What the exercise asks: Whenever a line in the material below contains "ucenie", copy that line.

Supplied information:
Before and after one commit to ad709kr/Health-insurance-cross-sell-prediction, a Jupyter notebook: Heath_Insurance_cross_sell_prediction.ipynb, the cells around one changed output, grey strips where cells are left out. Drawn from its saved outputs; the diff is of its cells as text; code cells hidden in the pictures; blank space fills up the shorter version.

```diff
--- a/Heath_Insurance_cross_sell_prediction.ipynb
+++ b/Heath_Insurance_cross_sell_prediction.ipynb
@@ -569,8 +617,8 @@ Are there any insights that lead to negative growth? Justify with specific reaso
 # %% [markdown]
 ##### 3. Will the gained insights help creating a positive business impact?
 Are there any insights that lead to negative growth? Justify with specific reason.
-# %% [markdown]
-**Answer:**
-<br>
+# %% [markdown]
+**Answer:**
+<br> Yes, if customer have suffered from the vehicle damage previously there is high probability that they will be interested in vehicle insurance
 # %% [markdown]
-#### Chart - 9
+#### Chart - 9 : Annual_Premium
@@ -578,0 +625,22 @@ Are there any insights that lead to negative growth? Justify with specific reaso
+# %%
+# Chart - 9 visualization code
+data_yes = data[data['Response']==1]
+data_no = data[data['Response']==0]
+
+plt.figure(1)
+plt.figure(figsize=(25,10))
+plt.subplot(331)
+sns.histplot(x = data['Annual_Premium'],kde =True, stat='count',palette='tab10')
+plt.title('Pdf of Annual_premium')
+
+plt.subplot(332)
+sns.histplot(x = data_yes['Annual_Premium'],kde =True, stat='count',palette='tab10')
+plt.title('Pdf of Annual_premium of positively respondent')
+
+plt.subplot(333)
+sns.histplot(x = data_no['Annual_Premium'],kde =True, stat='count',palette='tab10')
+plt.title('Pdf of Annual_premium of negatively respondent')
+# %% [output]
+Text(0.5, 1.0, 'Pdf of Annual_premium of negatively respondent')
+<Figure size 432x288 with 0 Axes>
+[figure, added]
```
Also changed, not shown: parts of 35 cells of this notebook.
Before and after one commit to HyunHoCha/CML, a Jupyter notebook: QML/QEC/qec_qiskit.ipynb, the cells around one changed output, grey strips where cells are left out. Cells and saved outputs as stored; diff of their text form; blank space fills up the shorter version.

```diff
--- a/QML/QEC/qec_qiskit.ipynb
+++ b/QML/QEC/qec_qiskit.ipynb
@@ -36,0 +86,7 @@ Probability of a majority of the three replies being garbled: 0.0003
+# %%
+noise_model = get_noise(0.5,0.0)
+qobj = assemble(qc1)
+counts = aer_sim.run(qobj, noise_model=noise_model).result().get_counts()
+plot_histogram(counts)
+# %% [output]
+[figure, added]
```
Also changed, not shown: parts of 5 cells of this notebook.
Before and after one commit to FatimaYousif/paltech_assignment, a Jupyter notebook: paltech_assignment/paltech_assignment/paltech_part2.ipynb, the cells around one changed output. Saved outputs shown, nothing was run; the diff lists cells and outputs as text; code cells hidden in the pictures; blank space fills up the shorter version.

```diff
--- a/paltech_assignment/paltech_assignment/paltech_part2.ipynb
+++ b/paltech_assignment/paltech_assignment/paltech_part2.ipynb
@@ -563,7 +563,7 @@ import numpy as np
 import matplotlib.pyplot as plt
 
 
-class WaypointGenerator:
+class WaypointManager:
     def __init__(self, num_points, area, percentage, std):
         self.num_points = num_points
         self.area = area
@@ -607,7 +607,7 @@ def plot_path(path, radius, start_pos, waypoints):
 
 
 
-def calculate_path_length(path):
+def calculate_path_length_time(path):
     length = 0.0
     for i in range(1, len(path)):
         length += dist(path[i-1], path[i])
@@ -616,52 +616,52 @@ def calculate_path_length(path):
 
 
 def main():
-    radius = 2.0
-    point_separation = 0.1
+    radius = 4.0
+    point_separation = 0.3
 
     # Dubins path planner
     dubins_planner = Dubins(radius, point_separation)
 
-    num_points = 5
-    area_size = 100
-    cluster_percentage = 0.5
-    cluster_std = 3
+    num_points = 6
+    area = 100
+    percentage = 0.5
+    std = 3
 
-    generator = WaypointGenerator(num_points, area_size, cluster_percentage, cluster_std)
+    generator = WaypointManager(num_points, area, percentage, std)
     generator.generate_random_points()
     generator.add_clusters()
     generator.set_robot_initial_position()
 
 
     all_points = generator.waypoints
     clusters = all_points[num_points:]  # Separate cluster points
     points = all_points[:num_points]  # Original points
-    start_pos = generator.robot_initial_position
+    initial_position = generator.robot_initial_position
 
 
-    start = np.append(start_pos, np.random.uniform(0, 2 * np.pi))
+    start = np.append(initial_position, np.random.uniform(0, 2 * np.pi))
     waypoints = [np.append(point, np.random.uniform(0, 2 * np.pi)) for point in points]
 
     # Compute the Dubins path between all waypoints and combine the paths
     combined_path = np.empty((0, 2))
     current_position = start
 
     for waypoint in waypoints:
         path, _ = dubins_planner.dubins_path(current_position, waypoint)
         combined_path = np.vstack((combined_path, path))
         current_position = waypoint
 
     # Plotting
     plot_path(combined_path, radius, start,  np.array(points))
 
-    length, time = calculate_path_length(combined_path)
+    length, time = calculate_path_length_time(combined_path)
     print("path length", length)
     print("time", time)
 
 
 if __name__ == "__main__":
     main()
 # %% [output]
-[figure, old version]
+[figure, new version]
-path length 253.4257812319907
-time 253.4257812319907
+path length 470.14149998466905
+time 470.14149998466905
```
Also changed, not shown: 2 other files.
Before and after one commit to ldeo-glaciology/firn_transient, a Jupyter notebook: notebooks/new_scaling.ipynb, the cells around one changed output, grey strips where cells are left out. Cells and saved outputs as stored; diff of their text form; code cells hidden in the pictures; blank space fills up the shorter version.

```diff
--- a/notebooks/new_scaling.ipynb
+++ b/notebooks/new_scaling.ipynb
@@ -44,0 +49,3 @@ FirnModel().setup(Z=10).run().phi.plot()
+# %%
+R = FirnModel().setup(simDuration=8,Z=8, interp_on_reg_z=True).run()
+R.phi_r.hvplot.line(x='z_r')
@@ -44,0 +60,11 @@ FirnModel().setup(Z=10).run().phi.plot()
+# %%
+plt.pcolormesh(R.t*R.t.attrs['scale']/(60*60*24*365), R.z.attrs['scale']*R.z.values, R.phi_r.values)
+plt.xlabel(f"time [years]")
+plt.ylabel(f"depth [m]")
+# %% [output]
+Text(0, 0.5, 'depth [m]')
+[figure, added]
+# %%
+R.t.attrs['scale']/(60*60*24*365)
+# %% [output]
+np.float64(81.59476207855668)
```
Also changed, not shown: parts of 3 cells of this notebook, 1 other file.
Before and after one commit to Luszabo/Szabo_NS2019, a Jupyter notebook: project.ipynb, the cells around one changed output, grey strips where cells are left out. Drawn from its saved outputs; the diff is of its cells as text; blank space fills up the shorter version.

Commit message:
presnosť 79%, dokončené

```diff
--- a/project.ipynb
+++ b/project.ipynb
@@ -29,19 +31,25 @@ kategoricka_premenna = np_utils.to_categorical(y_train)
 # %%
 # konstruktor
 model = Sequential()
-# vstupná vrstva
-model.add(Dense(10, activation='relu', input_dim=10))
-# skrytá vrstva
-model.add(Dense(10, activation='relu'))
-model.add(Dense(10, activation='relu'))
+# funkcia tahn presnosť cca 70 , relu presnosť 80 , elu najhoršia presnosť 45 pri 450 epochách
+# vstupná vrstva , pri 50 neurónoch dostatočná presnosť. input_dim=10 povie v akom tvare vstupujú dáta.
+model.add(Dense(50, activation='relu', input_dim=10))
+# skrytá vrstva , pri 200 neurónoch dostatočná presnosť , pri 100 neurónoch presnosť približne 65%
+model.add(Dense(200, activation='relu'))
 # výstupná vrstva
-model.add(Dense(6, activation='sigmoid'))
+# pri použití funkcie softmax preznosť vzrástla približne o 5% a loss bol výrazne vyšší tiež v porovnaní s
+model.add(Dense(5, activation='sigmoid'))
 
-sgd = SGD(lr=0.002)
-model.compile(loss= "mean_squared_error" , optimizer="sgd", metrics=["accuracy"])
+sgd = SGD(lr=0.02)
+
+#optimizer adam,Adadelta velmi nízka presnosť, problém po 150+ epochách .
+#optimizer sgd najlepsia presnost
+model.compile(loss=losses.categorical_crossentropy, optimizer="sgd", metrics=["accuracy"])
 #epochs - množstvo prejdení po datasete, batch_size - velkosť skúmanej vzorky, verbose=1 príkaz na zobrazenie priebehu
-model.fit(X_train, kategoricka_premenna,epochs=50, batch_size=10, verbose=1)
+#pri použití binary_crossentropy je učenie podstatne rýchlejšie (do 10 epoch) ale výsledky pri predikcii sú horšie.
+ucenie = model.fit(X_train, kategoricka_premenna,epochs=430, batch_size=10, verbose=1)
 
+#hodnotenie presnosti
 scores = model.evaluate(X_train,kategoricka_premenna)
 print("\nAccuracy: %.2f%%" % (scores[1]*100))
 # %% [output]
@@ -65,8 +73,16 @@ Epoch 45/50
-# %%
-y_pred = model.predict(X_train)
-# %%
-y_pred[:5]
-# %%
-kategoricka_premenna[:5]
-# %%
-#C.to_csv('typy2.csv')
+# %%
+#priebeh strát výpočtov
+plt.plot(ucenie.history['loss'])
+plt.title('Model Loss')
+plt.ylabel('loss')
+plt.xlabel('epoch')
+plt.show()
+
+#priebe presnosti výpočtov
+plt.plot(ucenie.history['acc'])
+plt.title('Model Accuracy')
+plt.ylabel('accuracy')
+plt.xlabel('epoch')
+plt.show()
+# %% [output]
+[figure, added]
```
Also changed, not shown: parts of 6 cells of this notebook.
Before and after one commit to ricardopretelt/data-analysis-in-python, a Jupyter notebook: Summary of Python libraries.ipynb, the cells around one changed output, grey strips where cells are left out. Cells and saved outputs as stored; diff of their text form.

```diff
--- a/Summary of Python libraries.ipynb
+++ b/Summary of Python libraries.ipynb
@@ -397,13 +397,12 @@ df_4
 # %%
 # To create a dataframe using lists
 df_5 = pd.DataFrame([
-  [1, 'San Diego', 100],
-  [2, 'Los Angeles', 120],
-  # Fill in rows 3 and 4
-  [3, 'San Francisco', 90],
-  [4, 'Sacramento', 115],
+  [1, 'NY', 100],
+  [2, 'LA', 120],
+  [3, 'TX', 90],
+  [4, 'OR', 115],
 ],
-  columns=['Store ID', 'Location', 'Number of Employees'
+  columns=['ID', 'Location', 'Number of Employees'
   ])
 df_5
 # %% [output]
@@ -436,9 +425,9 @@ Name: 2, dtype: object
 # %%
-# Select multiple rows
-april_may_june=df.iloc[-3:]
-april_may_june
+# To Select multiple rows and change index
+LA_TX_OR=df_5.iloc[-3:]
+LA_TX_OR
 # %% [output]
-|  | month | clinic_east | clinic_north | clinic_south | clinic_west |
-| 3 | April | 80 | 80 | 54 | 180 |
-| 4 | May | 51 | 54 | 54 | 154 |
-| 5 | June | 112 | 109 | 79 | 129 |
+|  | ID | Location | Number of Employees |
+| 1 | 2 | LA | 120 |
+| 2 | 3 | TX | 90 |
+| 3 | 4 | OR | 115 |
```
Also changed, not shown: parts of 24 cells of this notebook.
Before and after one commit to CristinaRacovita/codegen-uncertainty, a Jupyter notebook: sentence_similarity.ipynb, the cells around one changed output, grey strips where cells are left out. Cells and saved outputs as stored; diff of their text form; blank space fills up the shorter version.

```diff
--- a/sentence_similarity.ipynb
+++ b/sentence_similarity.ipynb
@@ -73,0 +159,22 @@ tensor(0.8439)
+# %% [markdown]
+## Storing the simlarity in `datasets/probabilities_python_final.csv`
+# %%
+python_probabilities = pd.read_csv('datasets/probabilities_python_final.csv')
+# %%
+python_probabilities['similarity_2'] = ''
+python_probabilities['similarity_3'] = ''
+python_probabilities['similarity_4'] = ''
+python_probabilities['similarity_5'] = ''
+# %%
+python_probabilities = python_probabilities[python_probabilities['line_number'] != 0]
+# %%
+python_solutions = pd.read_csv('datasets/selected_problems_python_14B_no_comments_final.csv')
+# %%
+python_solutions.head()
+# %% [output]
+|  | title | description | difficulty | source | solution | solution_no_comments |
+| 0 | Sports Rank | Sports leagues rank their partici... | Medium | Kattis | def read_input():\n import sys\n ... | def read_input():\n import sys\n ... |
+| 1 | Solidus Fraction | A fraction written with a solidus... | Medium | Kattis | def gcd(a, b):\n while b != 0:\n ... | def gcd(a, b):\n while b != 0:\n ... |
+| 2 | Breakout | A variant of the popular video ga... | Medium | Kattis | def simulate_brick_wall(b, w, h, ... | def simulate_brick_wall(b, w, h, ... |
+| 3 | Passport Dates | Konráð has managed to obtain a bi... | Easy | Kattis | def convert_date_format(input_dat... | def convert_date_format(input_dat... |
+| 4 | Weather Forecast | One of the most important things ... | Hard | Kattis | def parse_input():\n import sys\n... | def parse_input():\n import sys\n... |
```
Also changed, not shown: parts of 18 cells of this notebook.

Answer:
+ucenie = model.fit(X_train, kategoricka_premenna,epochs=430, batch_size=10, verbose=1)
+plt.plot(ucenie.history['loss'])
+plt.plot(ucenie.history['acc'])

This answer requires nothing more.